top of page


Linguistics: About

Here you can read my essay on vowel differences between different dialects in Hebrew, which I have been studying for over 8 years, which won me 1st place in a linguistics essay competition in the middle school division.

Linguistics: Text

Read my essay below!

            Hebrew has some of the most different dialects and variations, with changes present in almost every category of linguistics. Perhaps the most clearly audible change varying across these variants is the phonology, and how each letter, especially in the case of vowels, sounds.

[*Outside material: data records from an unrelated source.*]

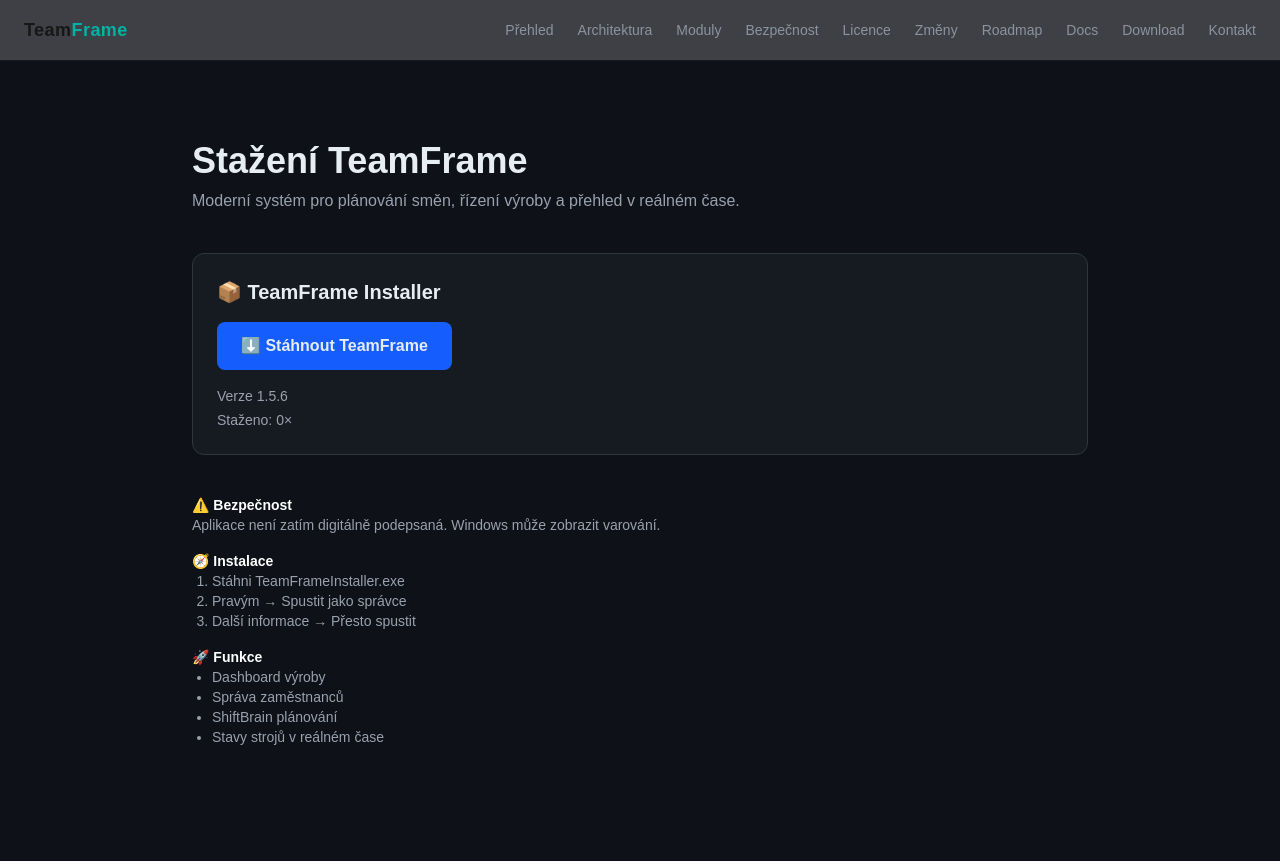
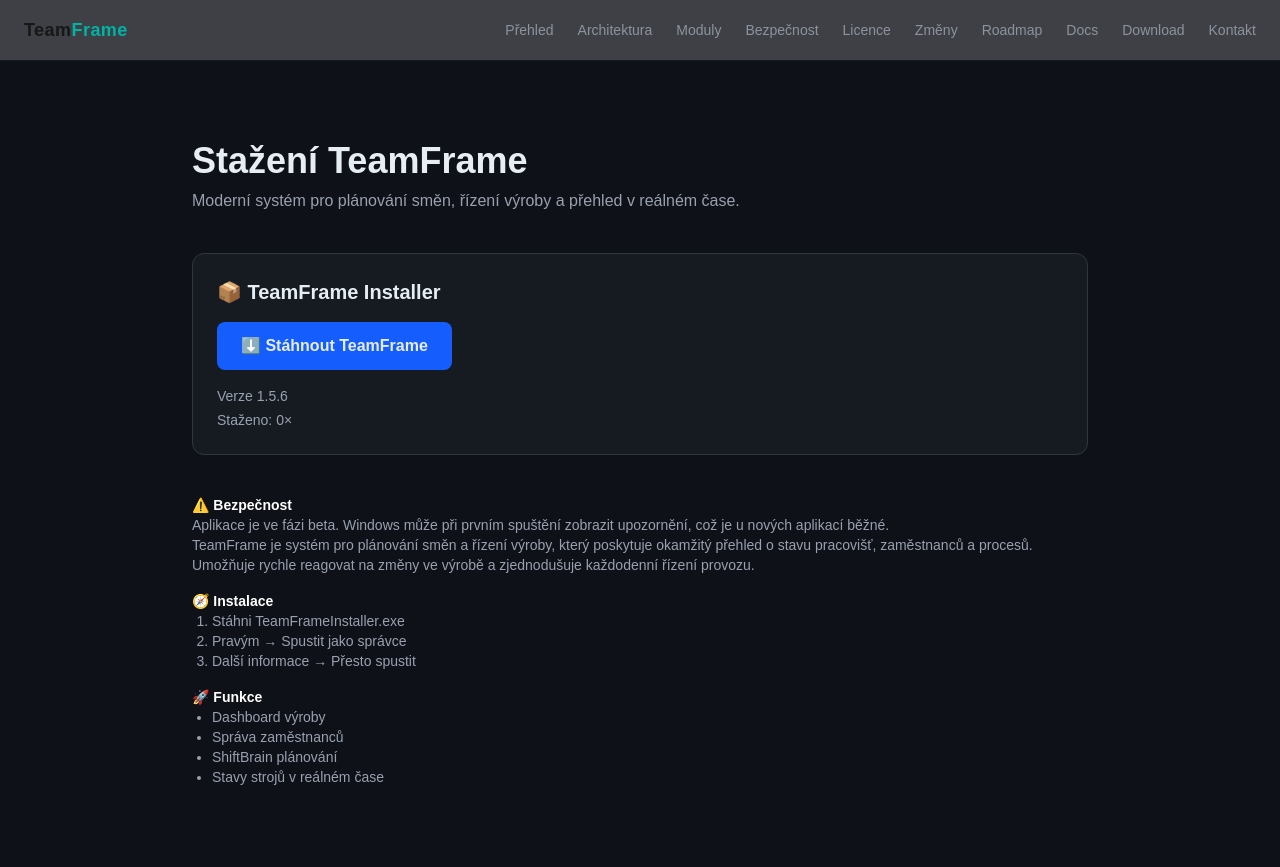
Before and after one commit to rendilife/teamframe-web, a Next.js app: page /download in a window 1280 px wide. Built offline with nearby package versions, Linux system fonts and the light colour scheme; no server answers.

Commit message:
Website update

```diff
--- a/app/download/DownloadClient.tsx
+++ b/app/download/DownloadClient.tsx
@@ -98,9 +98,26 @@ export default function DownloadClient() {
 
           <div>
             <h3 className="text-white font-semibold">⚠️ Bezpečnost</h3>
-            <p>
-              Aplikace není zatím digitálně podepsaná. Windows může zobrazit varování.
-            </p>
+        <p>
+          Aplikace je ve fázi beta. Windows může při prvním spuštění zobrazit upozornění,
+          což je u nových aplikací běžné.
+        </p>
+
+
+
+        <p className="text-gray-400">
+          TeamFrame je systém pro plánování směn a řízení výroby,
+          který poskytuje okamžitý přehled o stavu pracovišť, zaměstnanců a procesů.
+        </p>
+
+        <p className="text-gray-400">
+          Umožňuje rychle reagovat na změny ve výrobě a zjednodušuje každodenní řízení provozu.
+        </p>
+
+
+
+
+
           </div>
 
           <div>
```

The three main categories of Hebrew discussed in this essay will be biblical Hebrew (its variations mainly being Ashkenazi and Sephardic, differing primarily based on location) and modern Hebrew (principally Israeli, but also other types seen not in religion but instead common speech).

             Ashkenazi Hebrew is the Hebrew spoken by the descendants of the Jews from Germany, especially Rhineland, whereas Sephardic Hebrew is spoken by descendants of the Jews from Spain, especially the Iberian Peninsula. Before this time, Hebrew was for the most part unified into one dialect. Though this was not a huge geographic gap, it created major differences in the phonology of Hebrew. The first main difference is in the Hebrew letter ת   , which creates a ‘t’ sound. In both dialects, if there is a dagesh, or a dot in the middle (תּ), then it makes a hard ‘t,’ but if there is not a dot (ת), then in Ashkenazi it makes a ‘s’ sound, while in Sephardic it still makes a ‘t' sound. Another major difference is that in vowels pronounced as ‘ah,’ ‘eh,’ and ‘oh’ in Sephardic Hebrew are pronounced more as ‘u,’ ‘ei,’ and ‘oi’ in Ashkenazi. These differences make a huge difference in how Hebrew is pronounced in more biblical Hebrew, and creates quite evident distinctions between the two main dialects.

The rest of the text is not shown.